We recently completed three mixed-use affordable housing projects in Cambridge, Massachusetts. Each came with its own set of needs, challenges, and opportunities to create a highly usable urban garden space. We are extremely proud of our work on the Putnam Square Apartments, Chapman Arms and 151-157 Allston Street.
Here is a look at each project and how we approached landscape design for each.
Putnam Square Apartments
Putnam Square Apartments is a 94-unit affordable housing development for elderly and disabled residents. Homeowners Rehab, Inc. (HRI) completed an extensive rehab to make the building more accessible and sustainable for its residents. With financial support from Harvard University, HRI instituted a wrap-around services program for residents that will allow them to age-in-place within their home. Backed by the City of Cambridge along with partners HRI, Harvard and other funding the aim of the project was to ensure that these tenants have an affordable place to live in Cambridge. Putnam Square is a critical piece of the city's affordable housing.
Our involvement in this project consisted of creating gardens, seating areas and other landscaping to provide the residents with usable outdoor space. The front courtyard is a space where residents sometimes gather to people watch. We added bench seating and created a garden which incorporated the existing locust trees along with evergreens and flowers to add depth.
The courtyard was the perfect opportunity to create usable outdoor space for the residents. It included a fountain, fencing and tables where the residents could enjoy and relax. We incorporated a large existing locust trees and supplemented the planting with native, drought tolerant plants.
Residents also expressed an interest in creating garden space to grow herbs and vegetables. Because of the limited space in an urban context, we turned out attention to the buildings roof where we created 3-foot high raised beds on wheels for the tenants to plant personal gardens.
This 50-unit building is located in the heart of Harvard Square. It consists of 25 units which were at risk of expiring affordability, 25 market rate units and 10,000 square-feet of commercial space.
Chapman Arms was the state's first 40-T project. Chapter 40-T was created in 2009 to prevent affordable housing from converting to market rates once owners paid off mortgages with affordability restrictions or opted out of federally subsidized Section 8 contract.

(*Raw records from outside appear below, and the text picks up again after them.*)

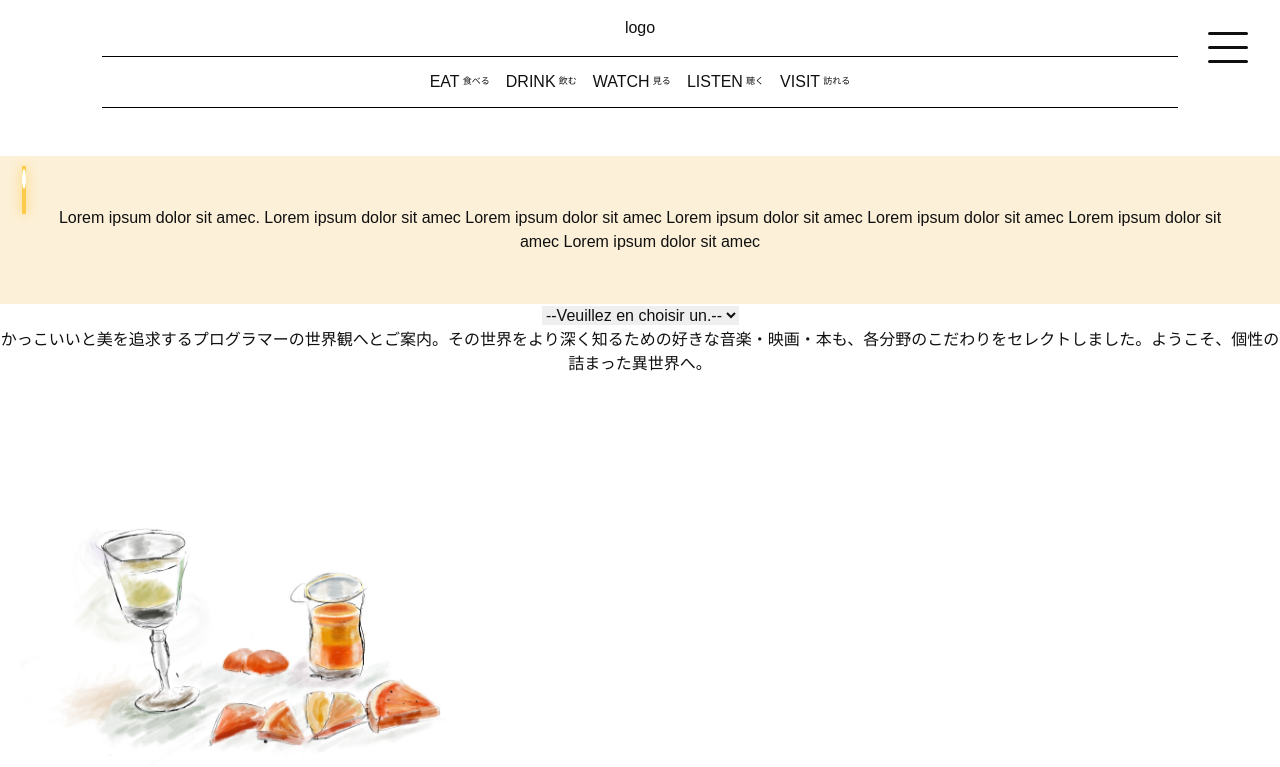
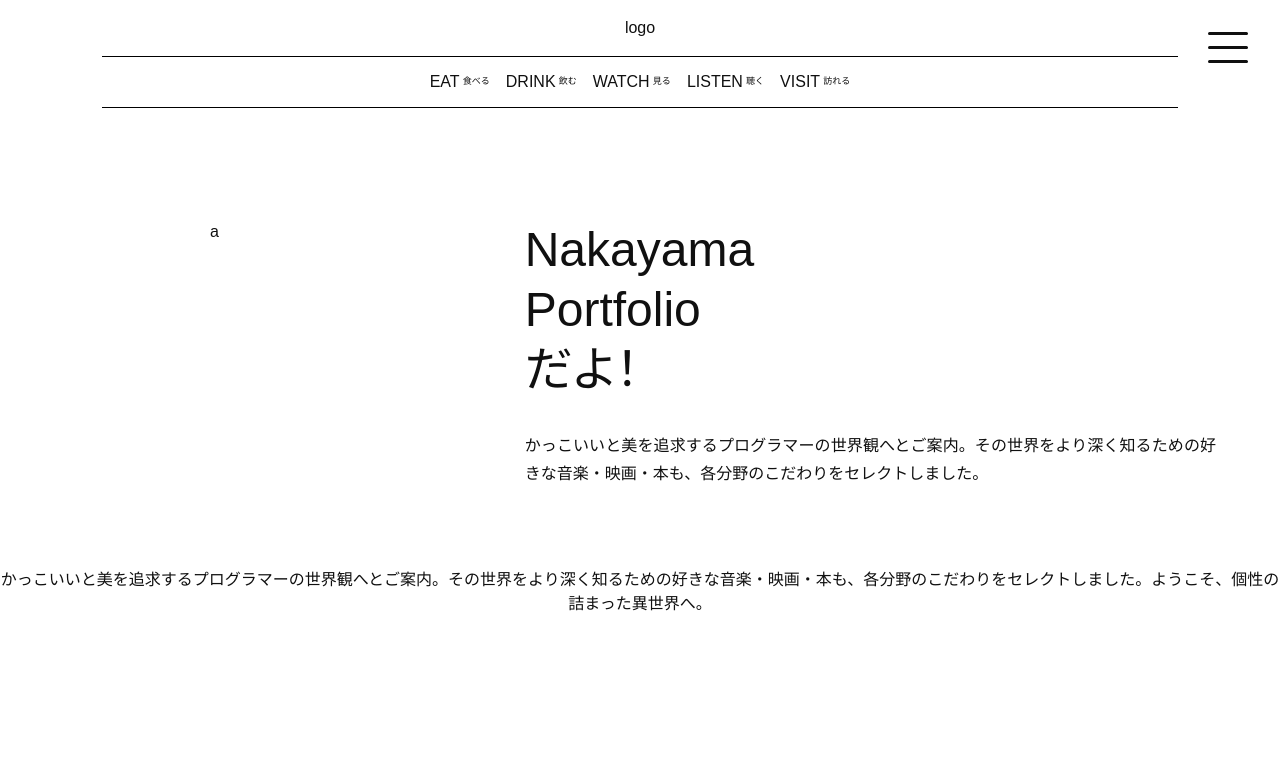
Before and after one commit to tom1236908745/nakalog, a Next.js app: page / in a window 1280 px wide. Shown: the top 767 px of the page. Built offline with nearby package versions, Linux system fonts and the light colour scheme.

Commit message:
add: topic

```diff
--- a/app/page.tsx
+++ b/app/page.tsx
@@ -6,48 +6,16 @@ import { RecoilRoot } from 'recoil';
 import homeStyle from '../styles/home.module.css';
 import SideMenu from '../components/Elements/SideMenu';
 import Popup from '../components/Elements/Popup';
+import Topic from '../components/Elements/Topic';
 
 export default function Page() {
-  const [select, setSelect] = useState<string>('');
-
-  const handleChange = (e: any) => {
-    setSelect(e.target.value);
-  };
-
-  useEffect(() => {
-    console.log(select);
-  }, [select]);
-
   return (
     <RecoilRoot>
       <div>
         <div>
-          <br />
-          {/* <div className={homeStyle.animation}>Cocktail4U</div> */}
-          <br />
-          <div className={homeStyle.copyBox}>
-            <div className={homeStyle.inner}>
-              <div className={`${homeStyle.line} ${homeStyle.right}`}>
-                <div className={homeStyle.scanner}></div>
-              </div>
-              Lorem ipsum dolor sit amec. Lorem ipsum dolor sit amec Lorem ipsum
-              dolor sit amec Lorem ipsum dolor sit amec Lorem ipsum dolor sit
-              amec Lorem ipsum dolor sit amec Lorem ipsum dolor sit amec
-            </div>
-          </div>
-
-          <select onChange={handleChange}>
-            <option value="">--Veuillez en choisir un.--</option>
-            <option value="辛い">Épicé</option>
-            <option value="甘い">sucré</option>
-            <option value="苦い">amer</option>
-          </select>
-
-          <div style={{ color: 'red' }}>{select}</div>
-        </div>
-        <div>
           <SideMenu />
         </div>
+        <Topic />
         <div className={homeStyle.minHeight}>
           かっこいいと美を追求するプログラマーの世界観へとご案内。その世界をより深く知るための好きな音楽・映画・本も、各分野のこだわりをセレクトしました。ようこそ、個性の詰まった異世界へ。
         </div>
--- /dev/null
+++ b/components/Elements/Topic.tsx
@@ -0,0 +1,25 @@
+'use client';
+import { useState, useEffect, useRef } from 'react';
+import topic from '../../styles/elements/topic.module.css';
+
+export default function Topic() {
+  return (
+    <div className={topic.wrapper}>
+      <div className={topic.leftParts}>a</div>
+      <div className={topic.rightParts}>
+        <div className={topic.rightWidth}>
+          <h1 className={topic.largeStr}>
+            Nakayama
+            <br />
+            Portfolio
+            <br />
+            だよ！
+          </h1>
+          <div className={topic.smallStr}>
+            かっこいいと美を追求するプログラマーの世界観へとご案内。その世界をより深く知るための好きな音楽・映画・本も、各分野のこだわりをセレクトしました。
+          </div>
+        </div>
+      </div>
+    </div>
+  );
+}
--- /dev/null
+++ b/styles/elements/topic.module.css
@@ -0,0 +1,36 @@
+.wrapper {
+  display: flex;
+  flex-wrap: wrap;
+  column-gap: 10rem;
+  margin: 7rem 4rem 5rem;
+}
+.leftParts {
+  flex-basis: max(18.75rem, 25.5639097744%);
+  flex-grow: 1;
+  min-width: 0;
+  width: 25%;
+}
+.rightParts {
+  flex-basis: 0;
+  flex-grow: 999;
+  min-width: 0;
+}
+.rightWidth {
+  padding-left: 0 !important;
+}
+.largeStr {
+  line-height: 1.25 !important;
+  font-size: 3rem !important;
+  font-weight: inherit;
+  margin: 0;
+  font-feature-settings: 'palt' 1 !important;
+  font-kerning: normal !important;
+  text-align: left;
+}
+.smallStr {
+  margin-top: 2rem !important;
+  line-height: 1.75 !important;
+  font-size: 1rem !important;
+  text-align: justify;
+  text-justify: inter-ideograph;
+}
```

The building has had a fascinating history. Originally built in 1898 as the Craigie Arms dormitory for Harvard graduate students, it was designed by Josephine Wright Chapman, one of the first female architects in the United States. During World War I, the building was taken over and used to house the U.S. Naval Radio School. Harvard sold the building in 1923, and it became private housing. In the 1970s Peter Wolf and other members of the J. Geils Band lived in the building. In 1986 it became a mixed-income community and was placed on the National Register of Historic Places.
Our involvement in this project was a challenge. We needed to honor the history of the building and use several existing old redbud trees that have been on the property for decades. We added hardy hydrangeas to integrate with the red bud trees and added benches to create seating in the front of the building. The courtyard was improved by the addition of an ADA compliant ramp to make it accessible to residents with mobility issues. Our design also added a brick terrace, as well as tables and seating to create a private gathering area for the residents. A large locust tree was supplemented with plantings of native, drought tolerant plants to create a low maintenance garden.
151-157 Allston Street
In July of 2014 this six-family building was engulfed by fire. Firefighters put out the blaze, but the damage was extensive. Thankfully, no one was inured but all six families lost everything and the apartment s were uninhabitable. Redeveloping the property became a top priority with the goal of creating a healthier, more efficient model of housing and returning all six-families to their homes.
The project included an extensive set of green features. LEED for Homes Platinum certification is pending from the U.S. Green Building Council.
We created garden for four families on the property that included a permeable bluestone paving, outdoor seating, flower gardens and evergreen hedges.
Our designs all focused on creating gardens and hardscape that provided maximum enjoyment, functionality, and aesthetic beauty for the residents to use and enjoy regardless of their abilities.
Kimberly Mercurio Landscape Architecture creates landscape designs for clients in Eastern Massachusetts, Cape Cod and the Islands. Contact Kimberly Mercurio Landscape Architecture at (508) 495-1075 to discuss your project.